    Module 3: Access to the Internet

    Some of the ways in which access to the internet is interfered with is through internet shutdowns, the disruption of online networks and social media sites, and the blocking and filtering of content.  Such interferences can pose severe restrictions on the enjoyment of the right to freedom of expression, as well as the enjoyment of a range of other rights and services (including mobile banking, online trade and the ability to access government services via the internet).

    The act of disrupting or blocking access to internet services and websites amounts to a form of prior restraint.  Prior restraints are State actions that prohibit speech or other forms of expression before they can take place.(1) Due to the profound chilling effect prior restraint can have on the exercise of the right to freedom of expression, the International Covenant on Civil and Political Rights (ICCPR) has been interpreted as effectively providing for the prohibition of most forms of prior restraint on speech.(2) The American Convention on Human Rights contains a similar prohibition.(3) It is therefore imperative that, in order for any such measure to be permissible, it must be able to comply with the three-part limitations test detailed in Module 1.

    Footnotes

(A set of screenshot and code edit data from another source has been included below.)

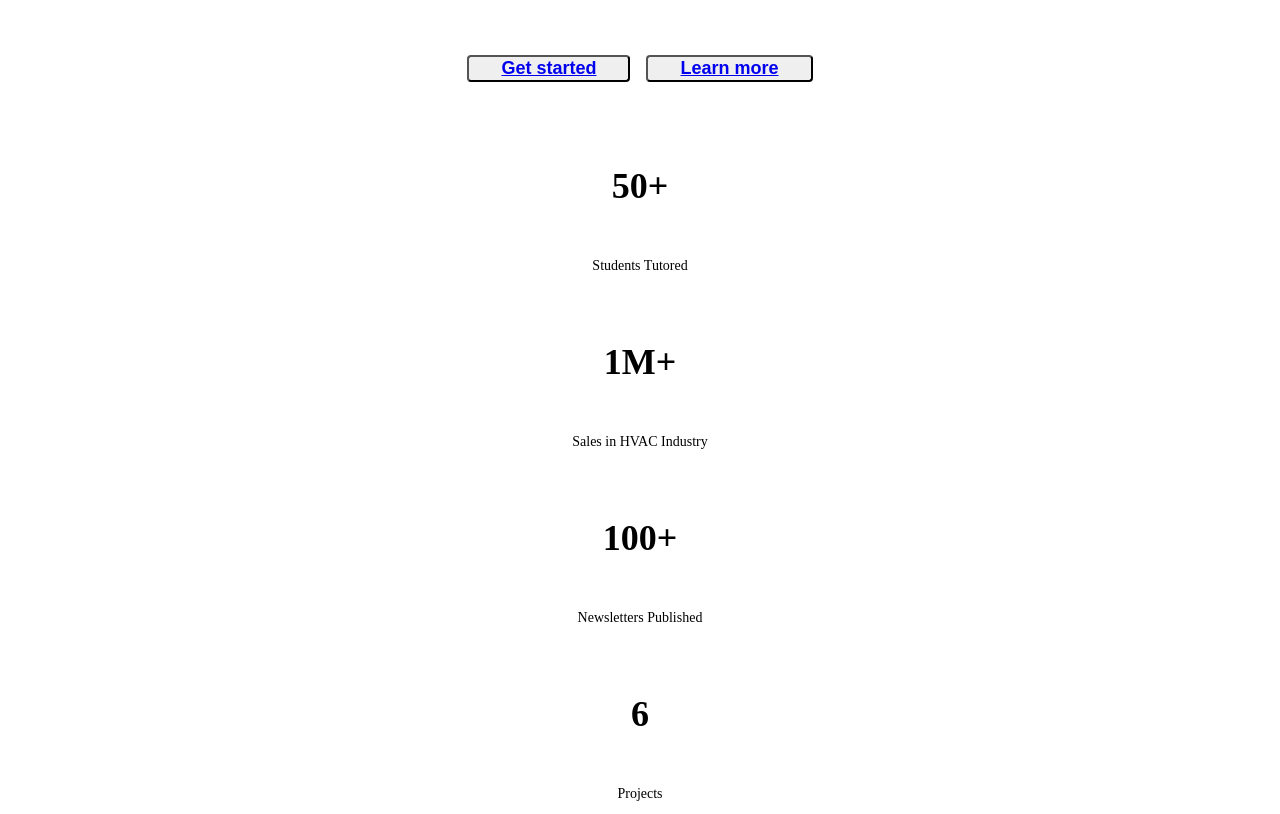
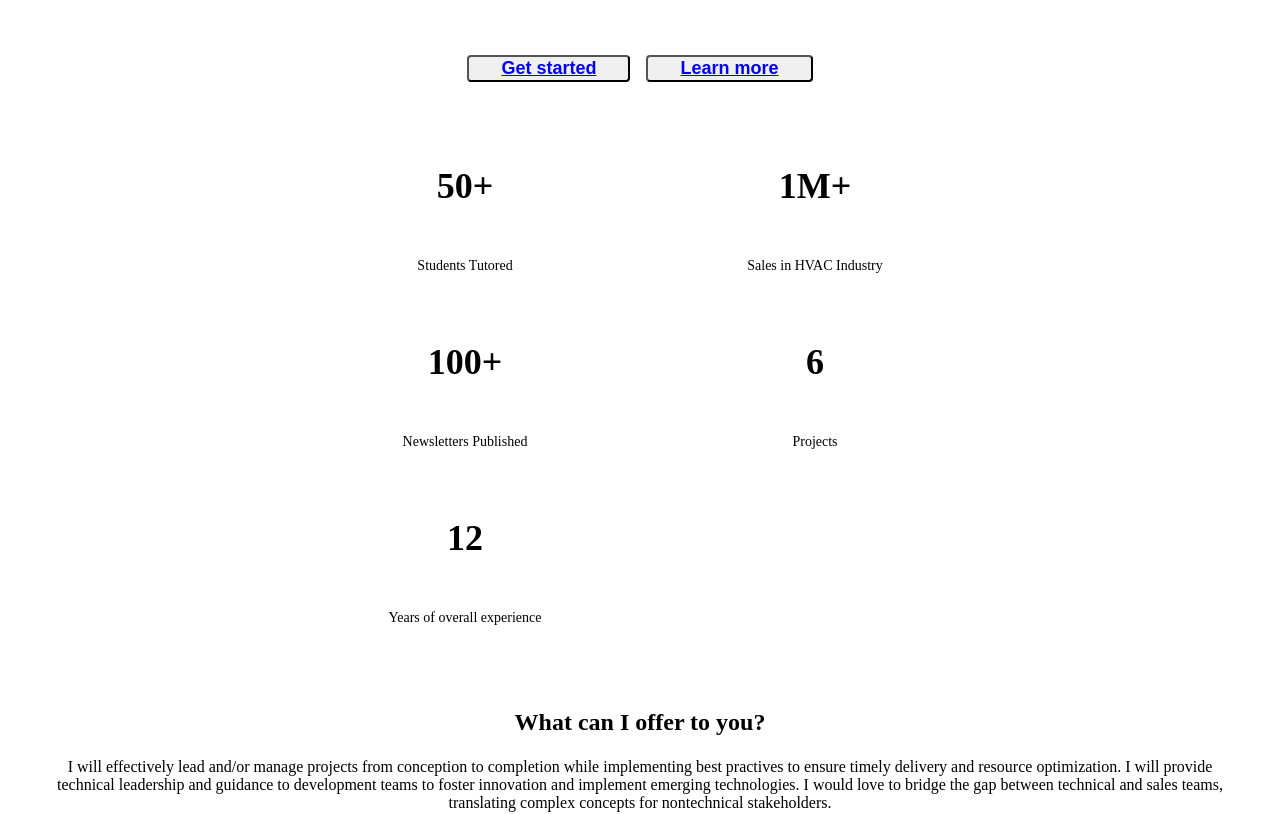
Before and after one commit to mjngit/portfolio, a React app: page /java/login in a window 1280 px wide. Shown: the part 628-1442 px from the top of the page. Built offline with nearby package versions, Linux system fonts and the light colour scheme; no server answers; the HTML template or start-up script is replaced by a standard one; what react-swipeable-views-utils would draw is missing.

Commit message:
brute styling 1.14

```diff
--- a/src/Components/HomeComponents/HomeV2.js
+++ b/src/Components/HomeComponents/HomeV2.js
@@ -84,7 +84,7 @@ function HomeV2() {
                 </div>
             </section>
             <section className="p-6 dark:bg-gray-800 dark:text-gray-100" style={{ padding: '1.5rem'}}>
-                <div className="container grid justify-center grid-cols-2 mx-auto text-center lg:grid-cols-3" style={{ display: 'grid', justifyContent: 'center', gridTemplateColumns: `'350px' '350px'`, textAlign: 'center' }}>
+                <div className="container grid justify-center grid-cols-2 mx-auto text-center lg:grid-cols-3" style={{ display: 'grid', justifyContent: 'center', gridTemplateColumns: `350px 350px`, textAlign: 'center' }}>
                     <div className="flex flex-col justify-start m-2 lg:m-6" style={{ display: 'flex', flexDirection: 'column', justifyContent: 'start', margin: '0.5rem'}}>
                         <p className="text-4xl font-bold leadi lg:text-6xl" style={{ fontSize: '2.25rem', lineHeight: '2.5rem', fontWeight: 'bold' }}>50+</p>
                         <p className="text-sm sm:text-base" style={{ fontSize: '0.875rem', lineHeight: '1.25rem'}}>Students Tutored</p>
```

    1. Council of Europe, ‘Prior Restrains and Freedom Of Expression: The Necessity of Embedding Procedural Safeguards in Domestic System’ (May 2018), (accessible at: https://rm.coe.int/factsheet-prior-restraints-rev25may2018/16808ae88c). Back
    2. This has been inferred from the travaux préparatoires of the ICCPR that prior restraints are absolutely prohibited under article 19 of the ICCPR. See Marc J. Bossuyt, ‘Guide to the “Travaux Preparatoires” of the International Covenant on Civil and Political Rights’,Martinus Nijhoff (1987) at p 398. Back
    3. Article 13: “1. Everyone has the right to freedom of thought and expression.  This right includes freedom to seek, receive, and impart information and ideas of all kinds, regardless of frontiers, either orally, in writing, in print, in the form of art, or through any other medium of one’s choice.  2.  The exercise of the right provided for in the foregoing paragraph shall not be subject to prior censorship but shall be subject to subsequent imposition of liability, which shall be expressly established by law to the extent necessary to ensure: a. respect for the rights or reputations of others; or b. the protection of national security, public order, or public health or morals.” Back